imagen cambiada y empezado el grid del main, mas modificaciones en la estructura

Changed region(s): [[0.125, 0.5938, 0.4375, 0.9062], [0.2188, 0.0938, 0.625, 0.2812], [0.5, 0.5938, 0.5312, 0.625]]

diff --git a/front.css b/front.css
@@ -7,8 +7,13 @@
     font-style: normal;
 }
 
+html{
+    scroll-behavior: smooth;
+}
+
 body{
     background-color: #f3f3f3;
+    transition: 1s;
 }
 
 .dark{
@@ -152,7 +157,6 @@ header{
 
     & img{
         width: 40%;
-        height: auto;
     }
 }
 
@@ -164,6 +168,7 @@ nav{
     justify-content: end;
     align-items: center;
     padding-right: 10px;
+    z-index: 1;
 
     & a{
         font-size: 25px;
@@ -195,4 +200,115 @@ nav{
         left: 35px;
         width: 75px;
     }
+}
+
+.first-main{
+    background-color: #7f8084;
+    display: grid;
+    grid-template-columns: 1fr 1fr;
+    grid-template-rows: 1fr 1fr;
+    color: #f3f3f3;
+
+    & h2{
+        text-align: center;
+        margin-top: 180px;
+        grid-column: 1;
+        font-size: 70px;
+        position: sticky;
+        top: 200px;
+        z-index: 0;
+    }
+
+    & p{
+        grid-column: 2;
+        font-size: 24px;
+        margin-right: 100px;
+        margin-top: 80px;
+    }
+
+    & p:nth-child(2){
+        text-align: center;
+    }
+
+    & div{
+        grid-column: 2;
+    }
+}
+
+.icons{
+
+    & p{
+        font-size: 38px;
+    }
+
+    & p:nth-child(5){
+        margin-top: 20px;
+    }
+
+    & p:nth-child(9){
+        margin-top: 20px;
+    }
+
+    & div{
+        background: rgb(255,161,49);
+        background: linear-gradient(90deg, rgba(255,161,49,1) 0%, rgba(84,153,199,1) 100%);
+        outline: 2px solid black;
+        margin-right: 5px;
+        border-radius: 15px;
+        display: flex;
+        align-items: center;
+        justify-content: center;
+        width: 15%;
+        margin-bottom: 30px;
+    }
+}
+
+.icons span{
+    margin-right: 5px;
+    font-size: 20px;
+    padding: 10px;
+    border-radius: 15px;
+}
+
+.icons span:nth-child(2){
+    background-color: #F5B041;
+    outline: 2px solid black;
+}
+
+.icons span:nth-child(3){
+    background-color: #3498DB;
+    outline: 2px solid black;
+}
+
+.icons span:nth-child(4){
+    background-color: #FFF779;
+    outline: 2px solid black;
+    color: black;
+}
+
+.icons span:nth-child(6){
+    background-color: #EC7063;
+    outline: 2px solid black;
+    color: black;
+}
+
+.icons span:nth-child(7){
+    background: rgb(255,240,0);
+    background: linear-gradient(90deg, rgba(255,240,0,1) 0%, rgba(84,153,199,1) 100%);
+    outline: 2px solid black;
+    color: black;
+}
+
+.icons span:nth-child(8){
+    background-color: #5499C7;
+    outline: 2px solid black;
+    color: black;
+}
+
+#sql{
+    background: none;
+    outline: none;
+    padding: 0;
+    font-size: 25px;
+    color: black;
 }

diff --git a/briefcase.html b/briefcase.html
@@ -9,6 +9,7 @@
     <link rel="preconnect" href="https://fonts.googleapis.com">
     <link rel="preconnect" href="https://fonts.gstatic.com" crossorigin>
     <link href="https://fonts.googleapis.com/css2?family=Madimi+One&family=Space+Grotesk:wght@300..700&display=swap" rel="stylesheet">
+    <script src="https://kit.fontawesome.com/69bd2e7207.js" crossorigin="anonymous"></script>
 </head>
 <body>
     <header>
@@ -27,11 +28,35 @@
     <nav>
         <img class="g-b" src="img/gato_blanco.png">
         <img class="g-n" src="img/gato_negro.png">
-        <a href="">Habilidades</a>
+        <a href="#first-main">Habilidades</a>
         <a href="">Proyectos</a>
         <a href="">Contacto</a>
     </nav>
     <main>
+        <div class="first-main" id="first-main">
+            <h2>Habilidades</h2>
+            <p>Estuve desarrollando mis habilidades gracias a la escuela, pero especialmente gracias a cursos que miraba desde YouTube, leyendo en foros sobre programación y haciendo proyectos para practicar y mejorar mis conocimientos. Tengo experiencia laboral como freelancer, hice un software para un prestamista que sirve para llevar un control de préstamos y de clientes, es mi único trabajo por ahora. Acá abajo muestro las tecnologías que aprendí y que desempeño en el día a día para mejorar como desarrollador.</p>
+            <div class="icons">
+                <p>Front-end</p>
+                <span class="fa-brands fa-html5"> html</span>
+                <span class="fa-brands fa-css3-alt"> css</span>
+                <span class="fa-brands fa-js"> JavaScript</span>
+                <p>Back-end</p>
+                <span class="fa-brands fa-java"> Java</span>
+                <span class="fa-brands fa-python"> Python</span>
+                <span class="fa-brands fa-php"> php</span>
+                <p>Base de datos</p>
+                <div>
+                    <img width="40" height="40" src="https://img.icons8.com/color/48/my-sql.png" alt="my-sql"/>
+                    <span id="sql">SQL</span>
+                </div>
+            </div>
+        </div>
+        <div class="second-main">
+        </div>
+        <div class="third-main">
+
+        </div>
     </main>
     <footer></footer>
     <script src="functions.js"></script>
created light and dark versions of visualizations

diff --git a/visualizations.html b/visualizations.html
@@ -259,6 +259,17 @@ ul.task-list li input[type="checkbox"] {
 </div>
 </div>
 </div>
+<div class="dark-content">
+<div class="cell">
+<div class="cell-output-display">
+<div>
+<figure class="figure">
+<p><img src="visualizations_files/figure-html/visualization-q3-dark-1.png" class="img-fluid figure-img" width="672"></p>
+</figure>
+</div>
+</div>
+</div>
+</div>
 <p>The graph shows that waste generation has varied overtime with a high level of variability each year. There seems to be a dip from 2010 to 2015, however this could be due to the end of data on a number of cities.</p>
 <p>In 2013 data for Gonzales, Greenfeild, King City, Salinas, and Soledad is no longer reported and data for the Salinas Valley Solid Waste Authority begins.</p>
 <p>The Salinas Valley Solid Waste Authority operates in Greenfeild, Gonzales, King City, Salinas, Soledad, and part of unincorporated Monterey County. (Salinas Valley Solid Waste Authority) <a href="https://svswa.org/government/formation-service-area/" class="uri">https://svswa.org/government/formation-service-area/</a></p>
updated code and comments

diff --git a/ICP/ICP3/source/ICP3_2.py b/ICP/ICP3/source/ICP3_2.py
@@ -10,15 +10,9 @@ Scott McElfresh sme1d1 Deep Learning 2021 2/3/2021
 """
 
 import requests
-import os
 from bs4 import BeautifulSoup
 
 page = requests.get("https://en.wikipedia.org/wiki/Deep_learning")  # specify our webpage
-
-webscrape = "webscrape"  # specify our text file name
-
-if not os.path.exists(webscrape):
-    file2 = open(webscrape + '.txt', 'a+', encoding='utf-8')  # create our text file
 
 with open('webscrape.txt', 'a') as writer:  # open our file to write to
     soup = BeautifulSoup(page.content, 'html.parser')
· · ·
TO DO: Once a line of the records is found to contain "html", copy it out.

EXPECTED OUTPUT:
+html{
diff --git a/briefcase.html b/briefcase.html
+                <span class="fa-brands fa-html5"> html</span>
diff --git a/visualizations.html b/visualizations.html
+<p><img src="visualizations_files/figure-html/visualization-q3-dark-1.png" class="img-fluid figure-img" width="672"></p>
     soup = BeautifulSoup(page.content, 'html.parser')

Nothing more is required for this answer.